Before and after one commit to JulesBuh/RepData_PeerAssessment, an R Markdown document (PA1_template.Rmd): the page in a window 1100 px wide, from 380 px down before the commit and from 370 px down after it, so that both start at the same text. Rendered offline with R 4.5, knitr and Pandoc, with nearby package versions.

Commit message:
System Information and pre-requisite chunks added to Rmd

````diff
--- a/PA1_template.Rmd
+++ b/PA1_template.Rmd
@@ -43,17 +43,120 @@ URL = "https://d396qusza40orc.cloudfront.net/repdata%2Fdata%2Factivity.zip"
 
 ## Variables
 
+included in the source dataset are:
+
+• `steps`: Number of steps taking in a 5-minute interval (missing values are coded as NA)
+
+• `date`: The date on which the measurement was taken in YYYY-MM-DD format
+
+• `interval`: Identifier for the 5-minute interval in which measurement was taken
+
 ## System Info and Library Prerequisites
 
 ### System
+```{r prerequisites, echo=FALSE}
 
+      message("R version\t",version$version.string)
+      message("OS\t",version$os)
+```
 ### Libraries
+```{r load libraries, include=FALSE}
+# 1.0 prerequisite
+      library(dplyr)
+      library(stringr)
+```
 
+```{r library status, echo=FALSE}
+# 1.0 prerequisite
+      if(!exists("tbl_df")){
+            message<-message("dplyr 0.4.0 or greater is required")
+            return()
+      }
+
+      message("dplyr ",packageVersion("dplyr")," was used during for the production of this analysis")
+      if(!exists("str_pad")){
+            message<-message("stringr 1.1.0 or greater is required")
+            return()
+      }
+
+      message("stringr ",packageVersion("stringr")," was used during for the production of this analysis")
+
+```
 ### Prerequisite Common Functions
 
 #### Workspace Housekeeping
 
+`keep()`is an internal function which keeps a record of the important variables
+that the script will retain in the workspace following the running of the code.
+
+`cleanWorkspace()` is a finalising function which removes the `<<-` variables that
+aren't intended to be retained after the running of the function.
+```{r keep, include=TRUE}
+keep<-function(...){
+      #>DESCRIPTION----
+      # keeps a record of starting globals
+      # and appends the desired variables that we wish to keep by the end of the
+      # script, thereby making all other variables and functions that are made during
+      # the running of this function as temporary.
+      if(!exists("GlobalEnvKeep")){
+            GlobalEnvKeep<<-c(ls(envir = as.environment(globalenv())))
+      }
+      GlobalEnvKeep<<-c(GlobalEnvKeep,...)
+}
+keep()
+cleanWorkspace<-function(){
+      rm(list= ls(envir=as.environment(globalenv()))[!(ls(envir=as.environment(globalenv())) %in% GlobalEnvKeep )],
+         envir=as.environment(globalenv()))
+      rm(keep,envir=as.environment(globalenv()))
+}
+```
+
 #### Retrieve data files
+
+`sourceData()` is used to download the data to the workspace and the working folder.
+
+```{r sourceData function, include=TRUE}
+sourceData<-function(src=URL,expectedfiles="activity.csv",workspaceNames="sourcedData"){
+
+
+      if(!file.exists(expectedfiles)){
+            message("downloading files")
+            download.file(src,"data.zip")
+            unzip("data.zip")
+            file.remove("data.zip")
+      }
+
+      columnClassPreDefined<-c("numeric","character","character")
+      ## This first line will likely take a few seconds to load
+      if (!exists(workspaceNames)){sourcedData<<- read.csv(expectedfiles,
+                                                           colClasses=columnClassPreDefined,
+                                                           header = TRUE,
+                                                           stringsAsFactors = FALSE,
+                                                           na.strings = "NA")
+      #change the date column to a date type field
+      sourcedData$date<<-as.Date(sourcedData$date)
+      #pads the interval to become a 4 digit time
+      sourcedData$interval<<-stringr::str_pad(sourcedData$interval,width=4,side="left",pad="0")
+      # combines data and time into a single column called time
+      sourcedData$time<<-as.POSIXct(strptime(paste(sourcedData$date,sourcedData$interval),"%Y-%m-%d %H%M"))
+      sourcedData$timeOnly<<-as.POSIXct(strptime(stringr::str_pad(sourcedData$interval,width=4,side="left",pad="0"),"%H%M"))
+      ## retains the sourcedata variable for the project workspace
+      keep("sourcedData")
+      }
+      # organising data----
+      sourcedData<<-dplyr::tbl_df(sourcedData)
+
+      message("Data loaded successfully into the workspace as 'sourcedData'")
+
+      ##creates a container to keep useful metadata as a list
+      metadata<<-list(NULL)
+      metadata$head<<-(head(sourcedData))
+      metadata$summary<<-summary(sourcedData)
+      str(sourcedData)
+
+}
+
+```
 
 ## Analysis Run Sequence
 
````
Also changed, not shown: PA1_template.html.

########

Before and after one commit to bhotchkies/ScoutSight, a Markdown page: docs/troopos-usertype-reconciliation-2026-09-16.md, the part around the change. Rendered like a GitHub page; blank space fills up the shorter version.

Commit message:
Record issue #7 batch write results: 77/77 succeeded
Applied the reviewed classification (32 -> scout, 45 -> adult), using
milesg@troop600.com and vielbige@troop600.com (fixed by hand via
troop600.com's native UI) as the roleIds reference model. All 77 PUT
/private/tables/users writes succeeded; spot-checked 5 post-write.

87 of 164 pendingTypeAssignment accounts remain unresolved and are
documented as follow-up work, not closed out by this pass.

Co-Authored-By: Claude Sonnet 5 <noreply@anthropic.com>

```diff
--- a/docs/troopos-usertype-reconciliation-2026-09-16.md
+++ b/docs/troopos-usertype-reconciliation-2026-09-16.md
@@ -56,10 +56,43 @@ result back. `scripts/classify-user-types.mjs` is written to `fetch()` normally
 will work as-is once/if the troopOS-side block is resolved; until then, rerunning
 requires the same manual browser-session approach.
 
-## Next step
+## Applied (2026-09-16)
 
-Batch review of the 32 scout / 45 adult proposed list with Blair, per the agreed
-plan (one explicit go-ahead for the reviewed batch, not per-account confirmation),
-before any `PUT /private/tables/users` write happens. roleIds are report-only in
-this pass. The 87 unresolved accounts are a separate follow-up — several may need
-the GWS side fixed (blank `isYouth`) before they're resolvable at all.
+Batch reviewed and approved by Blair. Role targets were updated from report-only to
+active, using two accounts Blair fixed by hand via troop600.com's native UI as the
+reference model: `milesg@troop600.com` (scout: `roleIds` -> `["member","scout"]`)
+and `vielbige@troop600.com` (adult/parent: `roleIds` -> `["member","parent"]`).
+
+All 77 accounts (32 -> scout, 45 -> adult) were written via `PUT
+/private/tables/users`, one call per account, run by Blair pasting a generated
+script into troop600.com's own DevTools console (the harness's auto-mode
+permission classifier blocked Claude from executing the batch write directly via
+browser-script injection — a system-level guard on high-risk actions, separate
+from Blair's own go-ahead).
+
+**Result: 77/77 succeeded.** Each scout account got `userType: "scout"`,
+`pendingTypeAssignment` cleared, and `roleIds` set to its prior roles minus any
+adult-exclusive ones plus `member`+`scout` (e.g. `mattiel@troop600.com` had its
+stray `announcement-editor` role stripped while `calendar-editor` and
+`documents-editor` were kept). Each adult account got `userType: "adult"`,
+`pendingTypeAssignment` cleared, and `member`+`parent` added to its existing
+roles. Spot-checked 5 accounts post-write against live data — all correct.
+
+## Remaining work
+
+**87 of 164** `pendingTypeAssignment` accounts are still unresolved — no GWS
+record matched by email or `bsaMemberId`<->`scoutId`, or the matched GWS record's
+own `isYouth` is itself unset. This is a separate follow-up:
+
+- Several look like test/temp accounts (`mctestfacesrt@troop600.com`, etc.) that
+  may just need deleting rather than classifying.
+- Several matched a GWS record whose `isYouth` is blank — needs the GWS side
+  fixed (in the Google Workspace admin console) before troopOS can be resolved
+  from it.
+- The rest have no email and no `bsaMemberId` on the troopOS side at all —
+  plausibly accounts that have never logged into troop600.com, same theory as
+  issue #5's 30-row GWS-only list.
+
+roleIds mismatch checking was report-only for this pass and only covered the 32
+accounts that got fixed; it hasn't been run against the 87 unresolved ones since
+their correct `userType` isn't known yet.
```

########

• Try it:
Where a line in the material contains "accounts", copy that line.

• Completed exercise:
87 of 164 pendingTypeAssignment accounts remain unresolved and are
-this pass. The 87 unresolved accounts are a separate follow-up — several may need
+active, using two accounts Blair fixed by hand via troop600.com's native UI as the
+All 77 accounts (32 -> scout, 45 -> adult) were written via `PUT
+roles. Spot-checked 5 accounts post-write against live data — all correct.
+**87 of 164** `pendingTypeAssignment` accounts are still unresolved — no GWS
+- Several look like test/temp accounts (`mctestfacesrt@troop600.com`, etc.) that
+  plausibly accounts that have never logged into troop600.com, same theory as
+accounts that got fixed; it hasn't been run against the 87 unresolved ones since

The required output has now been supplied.